BEGIN STORED DATA

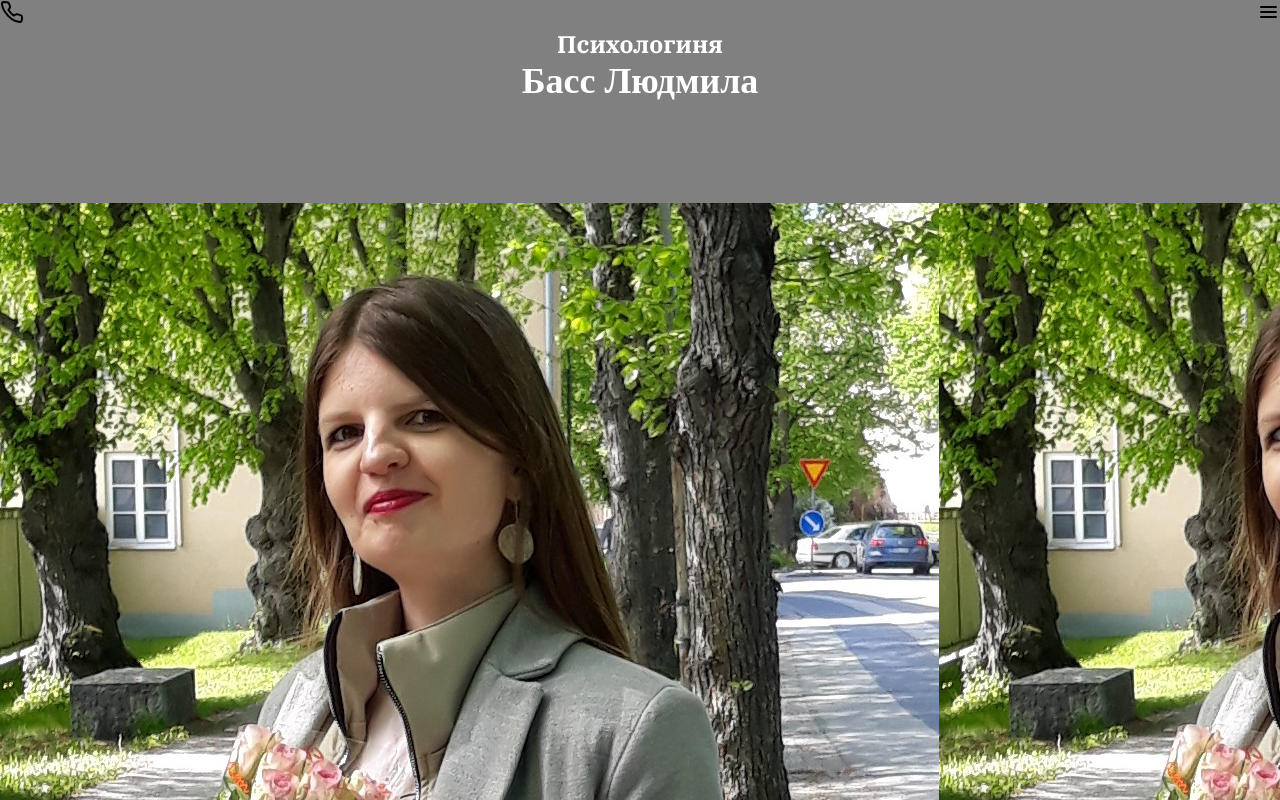
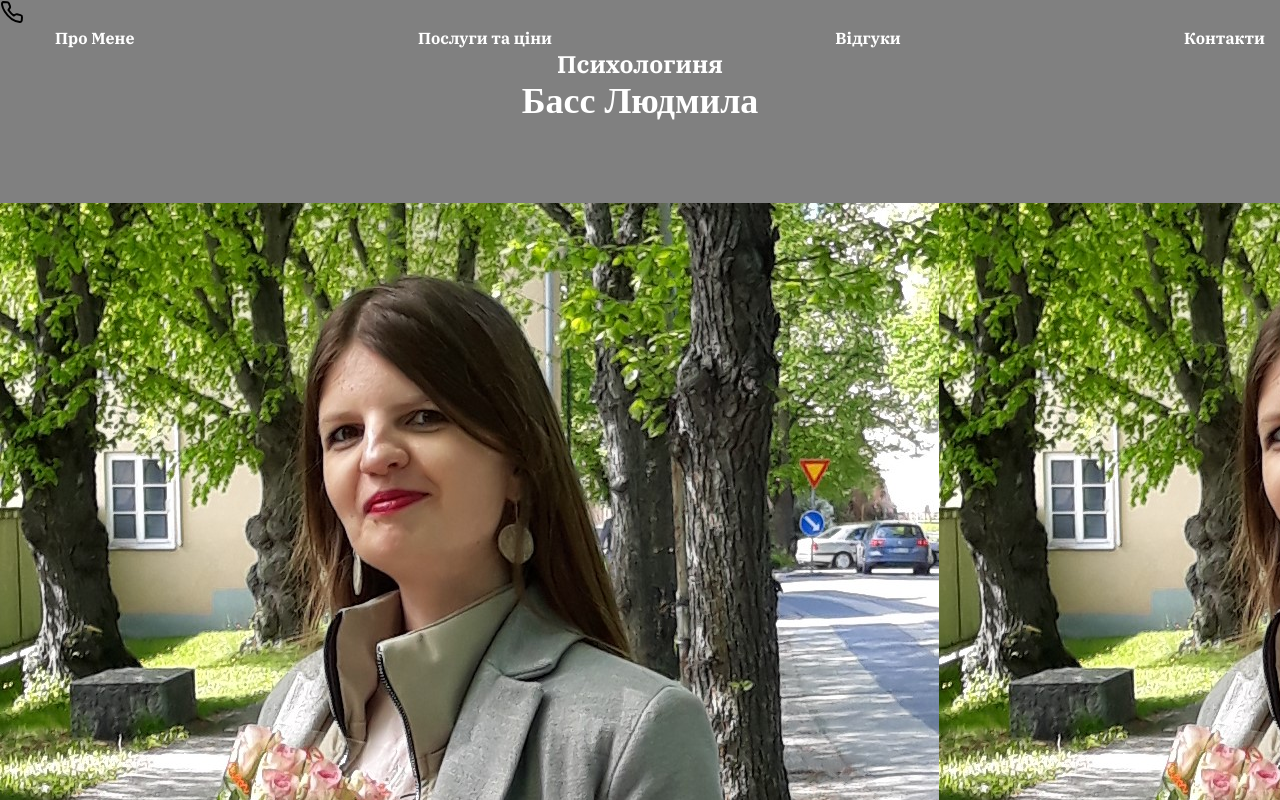
Before and after one commit to dmitruz/psychologist_liuda, a React (Create React App) app: page / in a window 1280 px wide. Shown: the top 800 px of the page. Built offline with nearby package versions, Linux system fonts and the light colour scheme.

Commit message:
add menu for desktop

```diff
--- a/src/components/Header/Header.scss
+++ b/src/components/Header/Header.scss
@@ -21,42 +21,66 @@
     }
 }
 
+@media (min-width: 1024px) {
+    .header__navigation .menu-content {
+        display: flex;
+        flex-direction: row;
+        justify-content: space-between;
+        margin-left: 40px;
+        /* For horizontal layout on desktop */
+    }
 
-.header__navigation {
-    display: flex;
-    justify-content: space-between;
+    .header__navigation .menu-content__text {
+        font-size: 16px;
+        /* Adjust font size for desktop */
+        font-weight: 700;
+        margin: 0 15px;
+        /* Adjust margins for horizontal layout */
+    }
+
+    .header__navigation .menu-content__img {
+        margin: 0 10px;
+        /* Adjust margins for desktop */
+    }
 }
 
+.burger {
+    transition: all 0.5s ease-in-out;
+    display: block;
+}
+
+@media (min-width: 1024px) {
+    .burger {
+        display: none;
+        /* Hide burger on larger screens */
+    }
+}
+
+.menu-content {
+    display: none;
+    /* Hide by default on mobile */
+}
+
+.menu-content__text {
+    font-family: "IBM Plex Serif", serif;
+    font-weight: 700;
+    font-size: 16px;
+    color: white;
+    margin-left: 20px;
+    text-decoration: none;
+}
+
+@media (min-width: 1024px) {
+    .menu-content {
+        display: flex;
+    }
+}
 
 .logo__img {
     width: 24px;
 
 }
 
-
-.burger {
-    transition: all .5s easy-in-out;
-}
-
-// .burger::before {
-//     content: "";
-//     background-image: url('../../images/burger-menu-right-svgrepo-com.svg');
-//     background-size: cover;
-//     width: 24px;
-//     height: 24px;
-//     display: inline-block;
-// }
-
-// .burger__label {
-//     clip: rect(0 0 0 0);
-
-//     clip-path: inset(50%);
-//     white-space: nowrap;
-//     width: 1px;
-//     height: 1px;
-//     position: absolute;
-//     overflow: hidden;
-// }
 
 .burger__img {
     width: 24px;
--- a/src/components/Header/Header.tsx
+++ b/src/components/Header/Header.tsx
@@ -21,15 +21,22 @@ export const Header = () => {
 
     return (
         <header className="header" id="home">
+            <a href="home" className="logo">
+                <img src={logo} alt="logoImg" className="logo__img" />
+            </a>
             <nav className="header__navigation">
-                <a href="home" className="logo">
-                    <img src={logo} alt="logoImg" className="logo__img" />
-                </a>
 
                 <a href="#menu" className="burger" onClick={handleImageClick}>
                     <img src={currentImage} alt="burgerMenu" className="burger__img" />
 
                 </a>
+
+                <div className="menu-content">
+                    <a href="#about-me" className="menu-content__text">Про Мене</a>
+                    <a href="#my-services" className="menu-content__text">Послуги та ціни</a>
+                    <a href="#reviews" className="menu-content__text">Відгуки</a>
+                    <a href="#contacts" className="menu-content__text">Контакти</a>
+                </div>
             </nav>
             <div className="header__content">
                 <h1 className="header__title">Психологиня</h1>
--- a/src/components/MyServices/ModalOverlay.scss
+++ b/src/components/MyServices/ModalOverlay.scss
@@ -30,3 +30,10 @@
     top: 33%;
     right: 10%;
 }
+
+@media (min-width: 768px) and (max-width: 1024px) {
+    .contact-form .close-menu {
+        top: 31%;
+        right: 20%;
+    }
+}
--- a/src/components/MyServices/MyServices.scss
+++ b/src/components/MyServices/MyServices.scss
@@ -51,7 +51,7 @@
 
     .self-img {
         display: flex;
-        margin-top: 20px;
+        margin: 20px 0 20px 0;
     }
 
     .request-service {
```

END STORED DATA

#### [WORK TO BE COMPLETED]
Please copy out every line of the preceding listing that carries "none".

#### [RESPONSE TO THIS TASK]
+        display: none;
+    display: none;
+    text-decoration: none;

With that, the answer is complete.